Monday, January 19, 2015

Infection in shoulder arthroplasty - are we winning the battle?

Periprosthetic shoulder infection in the United States: incidence and economic burden

These authors used the Nationwide Inpatient Sample from 2002 to 2011 to study hemi, total and reverse total shoulder arthroplasty with specific reference to periprosthetic joint infection (PJI). They found that the rate of PJI remained essentially constant at 1% over this period. The risk of PJI was heightened by (1) weight loss/nutritional deficiency, (2) drug abuse, and (3) anemia from blood loss  or iron deficiency - each with an odds ratio of about 2. The risk was also increased in younger and male patients. Doing the math, the authors concluded that the increasing incidence of shoulder arthroplasty and a constant infection rate will result in greater overall shoulder PJI burden.

Comment: The concern with these numbers is that they are very likely to underestimate the actual rate of periprosthetic infections after shoulder arthroplasty.

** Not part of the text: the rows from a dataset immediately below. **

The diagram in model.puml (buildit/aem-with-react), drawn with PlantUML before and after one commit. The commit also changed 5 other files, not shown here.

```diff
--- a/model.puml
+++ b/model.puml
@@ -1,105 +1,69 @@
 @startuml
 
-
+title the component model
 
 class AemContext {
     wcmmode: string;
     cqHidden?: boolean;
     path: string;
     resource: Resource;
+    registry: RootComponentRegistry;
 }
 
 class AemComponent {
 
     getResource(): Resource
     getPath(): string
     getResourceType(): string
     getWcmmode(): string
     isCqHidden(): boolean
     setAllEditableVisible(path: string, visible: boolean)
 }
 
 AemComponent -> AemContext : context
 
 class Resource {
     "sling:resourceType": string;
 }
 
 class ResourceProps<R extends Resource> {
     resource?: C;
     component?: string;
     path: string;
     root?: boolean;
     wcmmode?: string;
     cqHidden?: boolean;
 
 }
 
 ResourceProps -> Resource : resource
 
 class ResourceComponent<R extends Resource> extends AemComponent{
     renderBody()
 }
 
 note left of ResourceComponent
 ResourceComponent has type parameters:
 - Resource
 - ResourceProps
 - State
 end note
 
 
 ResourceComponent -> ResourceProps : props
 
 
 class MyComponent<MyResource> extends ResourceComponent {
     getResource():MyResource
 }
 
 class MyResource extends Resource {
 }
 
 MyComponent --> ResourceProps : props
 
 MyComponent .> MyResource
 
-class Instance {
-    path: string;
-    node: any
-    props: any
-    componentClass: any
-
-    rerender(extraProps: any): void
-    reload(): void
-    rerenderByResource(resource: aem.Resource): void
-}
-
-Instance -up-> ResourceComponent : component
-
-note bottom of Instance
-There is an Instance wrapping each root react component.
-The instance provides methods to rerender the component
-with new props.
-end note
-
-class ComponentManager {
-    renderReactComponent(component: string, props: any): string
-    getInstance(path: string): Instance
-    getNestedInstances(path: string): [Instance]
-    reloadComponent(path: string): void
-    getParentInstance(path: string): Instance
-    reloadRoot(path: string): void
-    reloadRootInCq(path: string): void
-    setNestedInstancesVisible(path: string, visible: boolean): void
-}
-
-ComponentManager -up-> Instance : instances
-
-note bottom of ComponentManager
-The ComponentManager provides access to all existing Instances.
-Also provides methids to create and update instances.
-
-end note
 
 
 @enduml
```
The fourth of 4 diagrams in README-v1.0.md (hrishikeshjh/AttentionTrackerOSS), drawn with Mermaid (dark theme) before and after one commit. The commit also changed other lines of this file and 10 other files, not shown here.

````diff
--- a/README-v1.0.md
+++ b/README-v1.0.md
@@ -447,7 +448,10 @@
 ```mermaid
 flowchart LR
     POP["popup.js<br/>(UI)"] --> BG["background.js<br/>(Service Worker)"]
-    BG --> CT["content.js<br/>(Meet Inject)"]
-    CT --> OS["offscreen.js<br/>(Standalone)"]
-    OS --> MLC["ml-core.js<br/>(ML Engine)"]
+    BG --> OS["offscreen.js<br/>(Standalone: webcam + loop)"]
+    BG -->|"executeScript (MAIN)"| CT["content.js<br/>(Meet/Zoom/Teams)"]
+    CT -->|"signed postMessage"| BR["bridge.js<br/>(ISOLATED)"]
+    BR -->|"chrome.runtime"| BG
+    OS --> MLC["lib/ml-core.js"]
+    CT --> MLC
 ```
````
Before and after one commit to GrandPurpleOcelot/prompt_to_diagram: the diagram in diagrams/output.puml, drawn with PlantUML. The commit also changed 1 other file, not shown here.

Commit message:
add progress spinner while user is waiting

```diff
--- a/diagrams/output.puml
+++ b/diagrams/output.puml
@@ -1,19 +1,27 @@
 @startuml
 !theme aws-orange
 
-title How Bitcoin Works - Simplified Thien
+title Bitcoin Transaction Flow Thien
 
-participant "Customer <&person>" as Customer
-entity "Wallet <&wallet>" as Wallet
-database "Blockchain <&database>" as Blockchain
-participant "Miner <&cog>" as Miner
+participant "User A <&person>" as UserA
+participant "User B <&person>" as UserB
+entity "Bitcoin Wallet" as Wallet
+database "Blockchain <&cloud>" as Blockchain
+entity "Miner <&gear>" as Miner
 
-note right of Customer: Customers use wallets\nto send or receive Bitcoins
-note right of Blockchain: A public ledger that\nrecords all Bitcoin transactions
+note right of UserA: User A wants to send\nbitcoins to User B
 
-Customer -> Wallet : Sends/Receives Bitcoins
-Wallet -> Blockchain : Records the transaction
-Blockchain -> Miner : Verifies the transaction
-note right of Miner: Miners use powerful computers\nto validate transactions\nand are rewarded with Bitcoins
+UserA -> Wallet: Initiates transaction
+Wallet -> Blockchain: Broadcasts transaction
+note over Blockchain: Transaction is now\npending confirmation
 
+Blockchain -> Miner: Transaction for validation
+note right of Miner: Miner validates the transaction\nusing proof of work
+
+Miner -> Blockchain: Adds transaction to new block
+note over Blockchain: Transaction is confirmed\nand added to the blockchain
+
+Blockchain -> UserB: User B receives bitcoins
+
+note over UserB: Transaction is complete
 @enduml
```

The authors used a methodology similar to that employed in identifying infection rates in the hip and knee arthroplasty population using the NIS database by identifying shoulder PJI from ICD-9 diagnosis code 996.66 (prosthetic infection) in conjunction with the shoulder prosthesis codes (81.80, 81.81, 81.88, 80.01). While this methodology captures cases diagnosed with PJI during the primary arthroplasty hospitalization as well as those that underwent arthrotomy and removal of arthroplasty hardware for diagnosis of infection, it is unlikely to capture periprosthetic infections with Propionibacterium (the most common organism cultured from failed arthroplasties) because these cases are frequently thought to represent 'aseptic' failure of the arthroplasty and because they often present late after the index joint replacement.  It seems likely that a substantial number of these cases would not be coded 996.66.  This problem does not exist (at least to the same extent) in hip and knee infections where Propionibacterium is relatively rarely identified.

The bottom line is that the problem of shoulder PJI is distinct from that in hip and arthroplasty where we appear to be winning the battle; in the shoulder, the battle is just beginning.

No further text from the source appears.